Output exactly the lines from the one with "I->>P: fetch(series_id, start, end)" through the last line of the data below, both included, and nothing more.

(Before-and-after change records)
▼▼▼

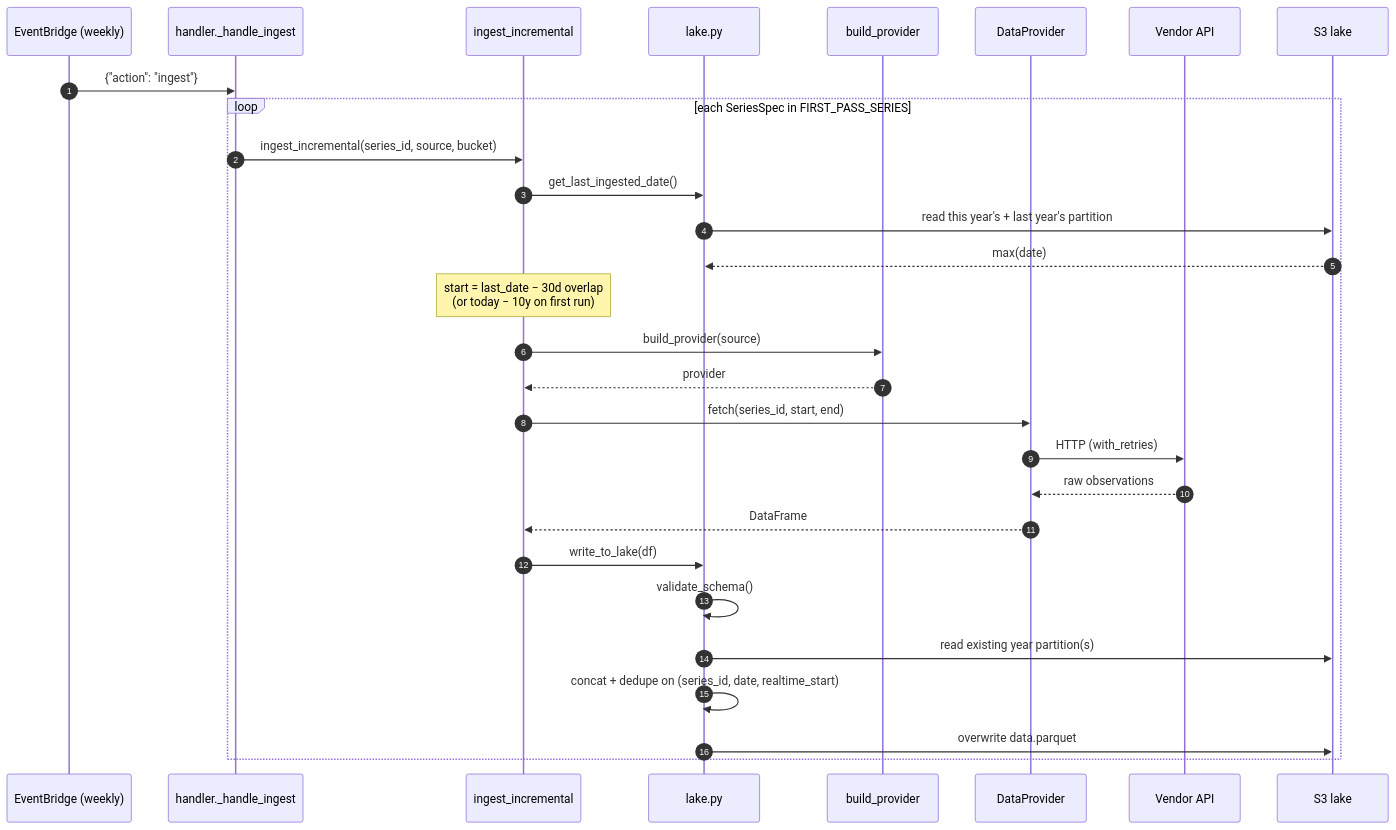
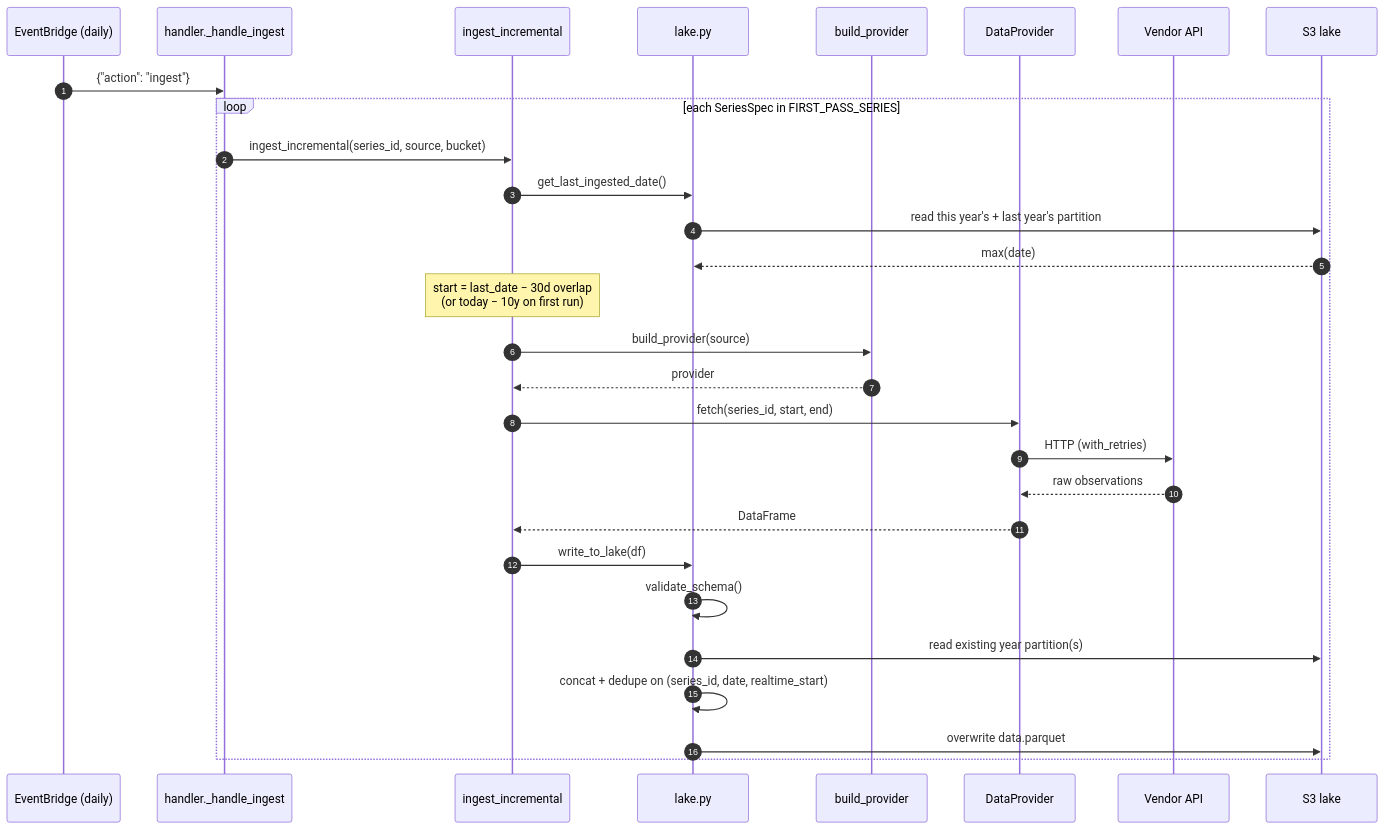
The eighth of 14 diagrams in ARCHITECTURE.md (jyjulianwong/Market-Regime-Detector), drawn with Mermaid before and after one commit. The commit also changed other lines of this file and 6 other files, not shown here.

````diff
--- a/ARCHITECTURE.md
+++ b/ARCHITECTURE.md
@@ -710,32 +710,32 @@
 ```mermaid
 sequenceDiagram
     autonumber
-    participant EB as EventBridge (weekly)
+    participant EB as EventBridge (daily)
     participant H as handler._handle_ingest
     participant I as ingest_incremental
     participant L as lake.py
     participant F as build_provider
     participant P as DataProvider
     participant V as Vendor API
     participant S3 as S3 lake
 
     EB->>H: {"action": "ingest"}
     loop each SeriesSpec in FIRST_PASS_SERIES
         H->>I: ingest_incremental(series_id, source, bucket)
         I->>L: get_last_ingested_date()
         L->>S3: read this year's + last year's partition
         S3-->>L: max(date)
         Note over I: start = last_date − 30d overlap<br/>(or today − 10y on first run)
         I->>F: build_provider(source)
         F-->>I: provider
         I->>P: fetch(series_id, start, end)
         P->>V: HTTP (with_retries)
         V-->>P: raw observations
         P-->>I: DataFrame
         I->>L: write_to_lake(df)
         L->>L: validate_schema()
         L->>S3: read existing year partition(s)
         L->>L: concat + dedupe on (series_id, date, realtime_start)
         L->>S3: overwrite data.parquet
     end
 ```
````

▲▲▲

*Exercise answer*.
         I->>P: fetch(series_id, start, end)
         P->>V: HTTP (with_retries)
         V-->>P: raw observations
         P-->>I: DataFrame
         I->>L: write_to_lake(df)
         L->>L: validate_schema()
         L->>S3: read existing year partition(s)
         L->>L: concat + dedupe on (series_id, date, realtime_start)
         L->>S3: overwrite data.parquet
     end
 ```
````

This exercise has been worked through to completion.